Part Two of a week-long series highlighting the major issues in the race for Virginia governor.
I received a phone call one day from a friend who lives in one of the economically devastated regions of the state. My friend said, “I don’t give a damn about where the candidates stand on anything else. I want to know who’s going to bring the jobs back to my city.”
Each of Virginia’s candidates for governor claims to hold the solution to this problem. And, in many ways, the man who convincingly answers my friend’s question will likely win the race.
Republican Bob McDonnell picked up this theme early, adopting the slogan “Bob’s 4 Jobs.”
From the early stages of the campaign, the GOP candidate has sought to make this the defining issue of his campaign.
His proposals include:
- Doubling the Governor’s Opportunity Fund, which the state uses to entice business to set-up shop in Virginia
- Appointing Lt. Gov. Bill Bolling as the state’s first job czar
- Offering a tax credit of $1,000 per job created, for businesses that create 50 new jobs statewide or 25 new jobs in economically challenged areas
- Focusing on energy jobs, including those created by offshore oil and natural gas drilling
McDonnell frequently talks about “keeping taxes, regulation and litigation low” in order to create a strong business climate.
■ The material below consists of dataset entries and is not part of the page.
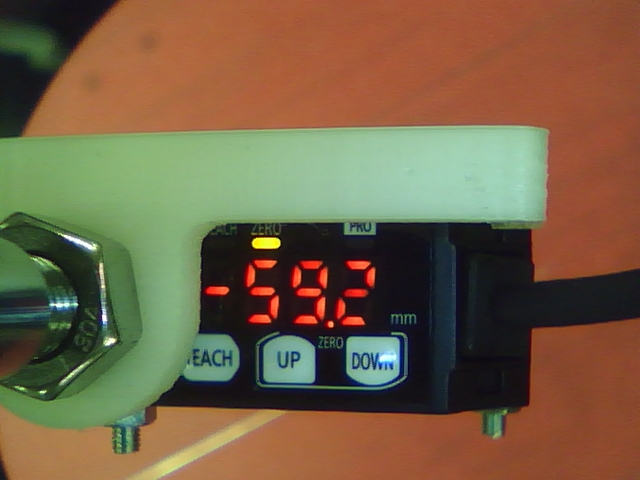
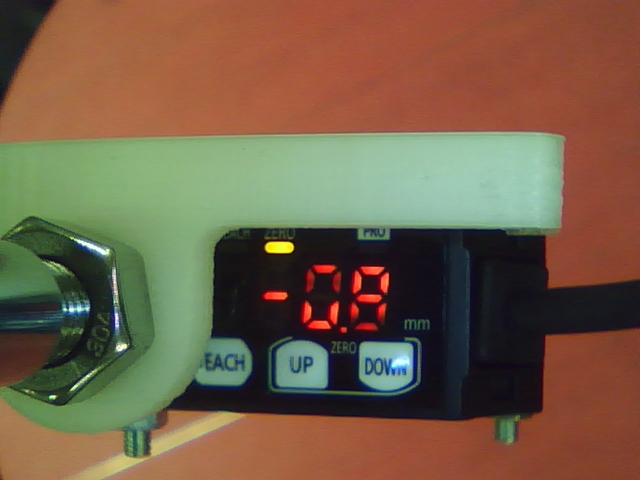
add 3d plot

diff --git a/3dplot.py b/3dplot.py
@@ -1,0 +1,35 @@
+import matplotlib.pyplot as plt
+from mpl_toolkits.mplot3d import Axes3D
+import numpy as np
+
+coord = [(175,0,-1.5),
+(123,123,-0.5),
+(0,175,0.6),
+(-123,123,0.6),
+(-175,0,-0.6),
+(-123,-123,-1.4),
+(0,-175,1),
+(123,-123,0.8)]
+
+xs = []
+ys = []
+zs = []
+        
+for c in coord:
+    x = c[0]
+    y = c[1]
+    z = c[2]
+    xs.append(x)
+    ys.append(y)
+    zs.append(z)
+
+fig = plt.figure()
+ax = fig.add_subplot(111, projection='3d')
+ax.scatter(xs, ys, zs)
+
+ax.set_xlabel('X')
+ax.set_ylabel('Y')
+ax.set_zlabel('Z')
+
+plt.show()
+

diff --git a/trimmer.py b/trimmer.py
@@ -8,10 +8,15 @@ import cv2
 # y = 253
 # width = 138 
 # height =  81
-x =  227
-y =  250
-width =  137
-height =  70
+# x =  227
+# y =  250
+# width =  137
+# height =  70
+x =  259
+y =  260
+width =  138
+height =  79
+
 src = cv2.imread('image.jpg', 1)
 dst = src[y:y+height, x:x+width]
 cv2.imwrite('dst.jpg', dst)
He says that includes limiting union influence and protecting Virginia’s status as a right-to-work state.
Democrat Creigh Deeds has sharply criticized several portions of McDonnell’s plan.
First, Deeds points out that McDonnell twice voted against expanding the Governor’s Opportunity Fund during the administration of Gov. Mark Warner (D). McDonnell’s response is that those were different times during which the state was not struggling economically. Deeds calls this “an election year conversion” on the part of his opponent.
Another Democratic criticism of McDonnell’s jobs plan is the idea of appointing Bolling job czar. Deeds says that position shouldn’t be delegated to anyone else.
Finally, Deeds blasts the tax credit portion of McDonnell’s proposal, saying that most small business that make up the backbone of Virginia’s economy wouldn’t qualify because they have fewer than 50 employees.
McDonnell brushes off a lot of this criticism by reminding folks that he’s received endorsements from numerous Virginia business organizations.
Of course, McDonnell is not the only person hoping to own the jobs vote.
Deeds, too, wants Virginians to believe he is more qualified to turn around the state’s economy.
His plan includes:
- Doubling the Governor’s Opportunity Fund
- Creating a tax credit to companies for every new job created in Virginia
- Focus on green energy jobs
- Using transportation improvements to jumpstart the economy
Deeds often reminds voters that his plan will give a tax credit to businesses for every job created. Unlike McDonnell’s proposal, there is no threshold, and Deeds highlights this point.
He also says that there is no better way to fix the economy than to fix transportation. Deeds believes his transportation and economic plans are permanently linked.
McDonnell has ripped Deeds on economic issues, saying the Democrat will raise taxes and bring more union influence to Virginia.
Indeed, some of Deeds’ top donors have been national labor unions. But he says it is unfair to call him a typical tax-and-spend Democrat. He said he will not raise general fund taxes, though he is open to the idea of a tax increase to pay for transportation.
McDonnell and Republicans say doing so, possibly through an increase to the gas tax, would destroy small businesses.
Based on recent poll numbers, it appears McDonnell’s arguments are resonating with voters. Next week, we’ll know whether Virginians think he’s the man who can best answer my friend’s question.